The historiography of early Western science has not been devoid of controversy. Lindberg integrates those debates over interpretation into his narrative. He summarizes the major historiographic issues that have confronted specialists in the field and the responses of those specialists. Although he has his own opinions, which he explicitly delineates, Lindberg is fair, judicious, and balanced in these historiographic discussions. He is especially good at portraying the factions and issues of the continuity debate. Throughout the twentieth century, historians have argued whether the scientific revolution of the sixteenth and seventeenth centuries—a shorthand reference to the thoughts and publications of Nicolas Copernicus, Johannes Kepler, Galileo, and Isaac Newton, to name a few—represented a break from, and even a repudiation of, medieval learning and traditions, or was built upon and can be viewed as a continuation of the teachings of the medieval scientists.

Lindberg manages to agree, in part, with both sides. He accepts the argument that there was discontinuity at the largest metaphysical and methodological level. Viewed from that perspective, the scientific revolution was all about change. It was nothing less than a rejection of the Aristotelian metaphysics that had dominated medieval thought. From the perspective of the history of individual disciplines such as optics, astronomy, physiology, and natural history, however, there was considerable continuity between the medieval and modern periods. Practices, objectives, and principles remained the same. In short, Lindberg warns the reader that historical study offers few simple, pat answers. Approach a historical question from a different angle and you will arrive at a different, equally valid answer.

For those readers wishing to go more deeply into the subject on their own, Lindberg’s endnotes provide a critical commentary on the bibliography of the field. The bibliography itself runs thirty-five pages. There is nothing equivalent to it for publications in English.

This is not the last word on any particular aspect of early European science. For most of the topics, time periods, or disciplines, there are many other publications, each providing extensive detail and analysis not given by Lindberg. For those looking for an accurate, stimulating, insightful introduction, however, this is the book to which they should turn.

Sources for Further Study

Choice. XXX, December, 1992, p. 642.

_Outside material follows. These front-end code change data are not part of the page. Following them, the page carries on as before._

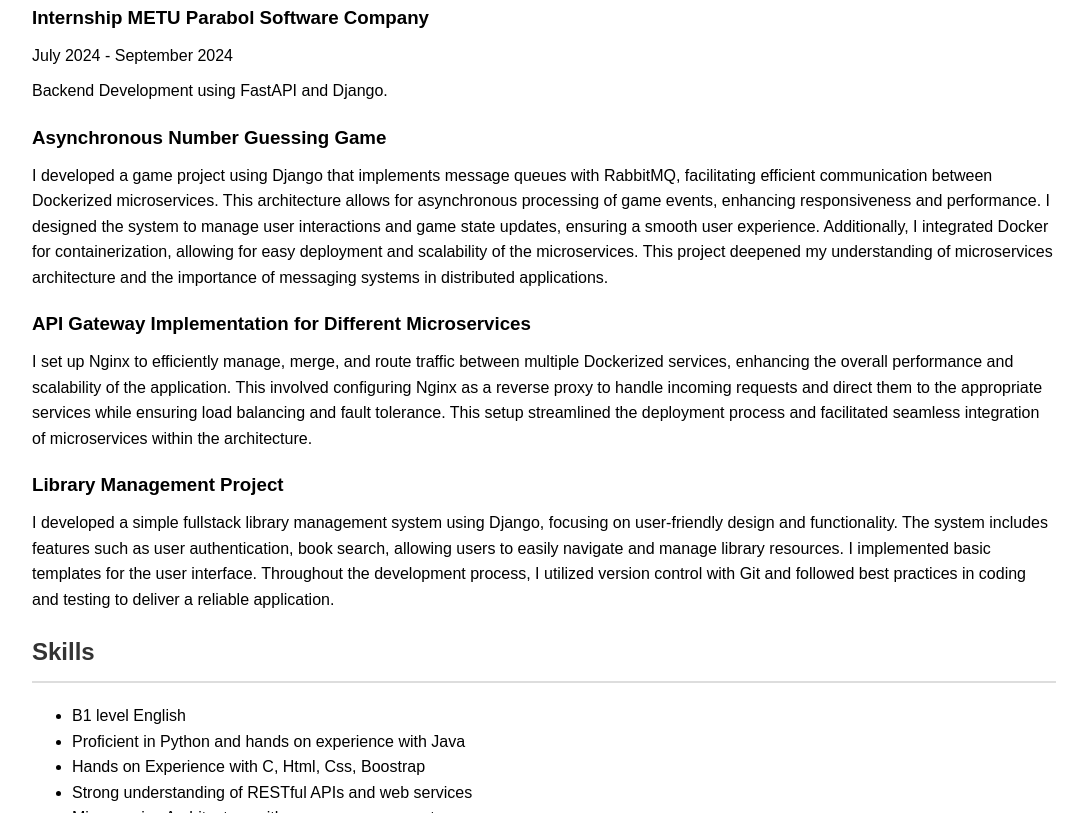
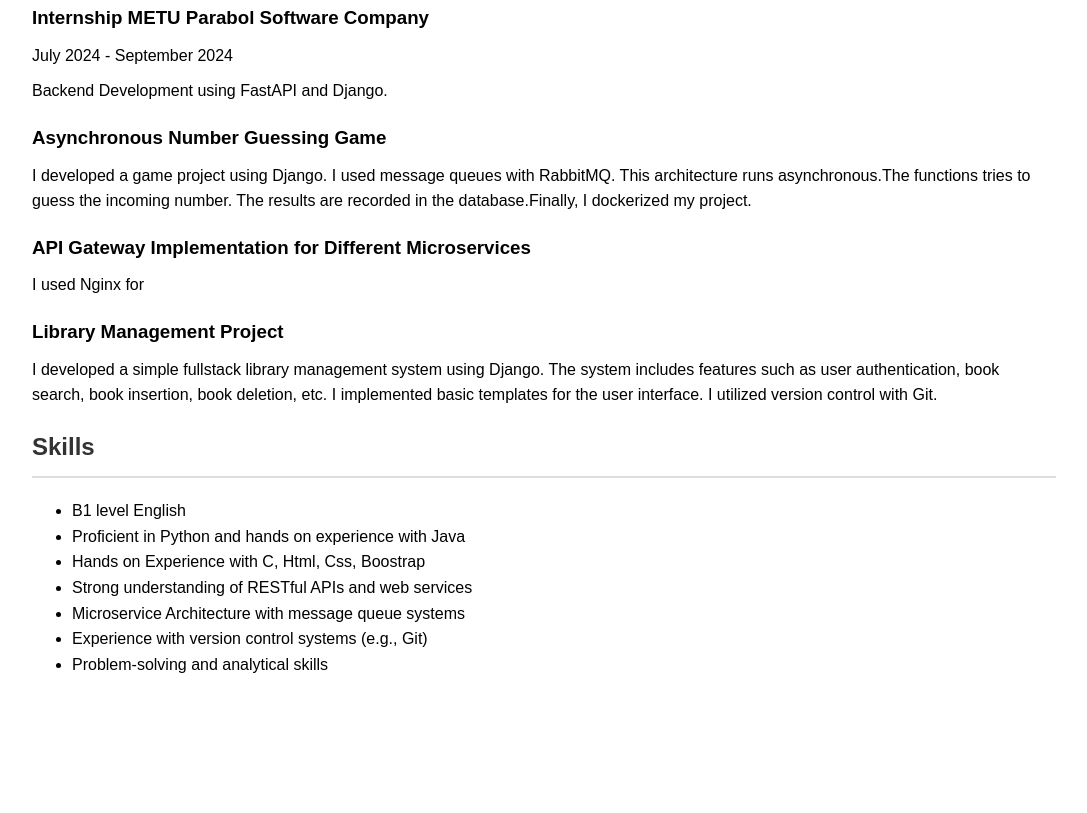
Before and after one commit to thyildirim/thyildirim.github.io, a plain HTML site: page index.html in a window 1280 px wide. Shown: the part 629-1442 px from the top of the page, without its empty margins (96-1183 px from the left). After the commit the page ends 1346 px from the top, so only its background shows below. Drawn offline with Linux system fonts and the light colour scheme.

Commit message:
Update index.html

```diff
--- a/index.html
+++ b/index.html
@@ -45,29 +45,24 @@
 
             <h3>Asynchronous Number Guessing Game </h3>
             <p>
-               I developed a game project using Django that implements message queues with RabbitMQ, facilitating efficient communication between Dockerized microservices.
-                This architecture allows for asynchronous processing of game events, enhancing responsiveness and performance.
-                I designed the system to manage user interactions and game state updates, ensuring a smooth user experience.
-                Additionally, I integrated Docker for containerization, allowing for easy deployment and scalability of the microservices.
-                This project deepened my understanding of microservices architecture and the importance of messaging systems in distributed applications.
-
+               I developed a game project using Django. I used  message queues with RabbitMQ.
+               This architecture runs asynchronous.The functions tries to guess the incoming number.
+                The results are recorded in the database.Finally, I dockerized my project.
             </p>
 
             <h3> API Gateway Implementation for Different Microservices</h3>
                 <p>
-                    I set up Nginx to efficiently manage, merge, and route traffic between multiple Dockerized services, enhancing the overall performance and scalability of the application.
-                    This involved configuring Nginx as a reverse proxy to handle incoming requests and direct them to the appropriate services while ensuring load balancing and fault tolerance.
-                    This setup streamlined the deployment process and facilitated seamless integration of microservices within the architecture.
+                    I used Nginx for
                 </p>
 
             <h3>
                 Library Management Project
             </h3>
             <p>
-              I developed a simple fullstack library management system using Django, focusing on user-friendly design and functionality.
-                The system includes features such as user authentication, book search, allowing users to easily navigate and manage library resources.
+              I developed a simple fullstack library management system using Django.
+                The system includes features such as user authentication, book search, book insertion, book deletion, etc.
                 I implemented basic templates for the user interface.
-                Throughout the development process, I utilized version control with Git and followed best practices in coding and testing to deliver a reliable application.
+                I utilized version control with Git.
             </p>
 
         </section>
```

Library Journal. CXVII, July, 1992, p. 117.

Nature. CCCLX, December 24, 1992, p. 713.

The New York Times Book Review. XCVII, September 20, 1992, p. 49.

Science News. CXLI, June 27, 1992, p. 418.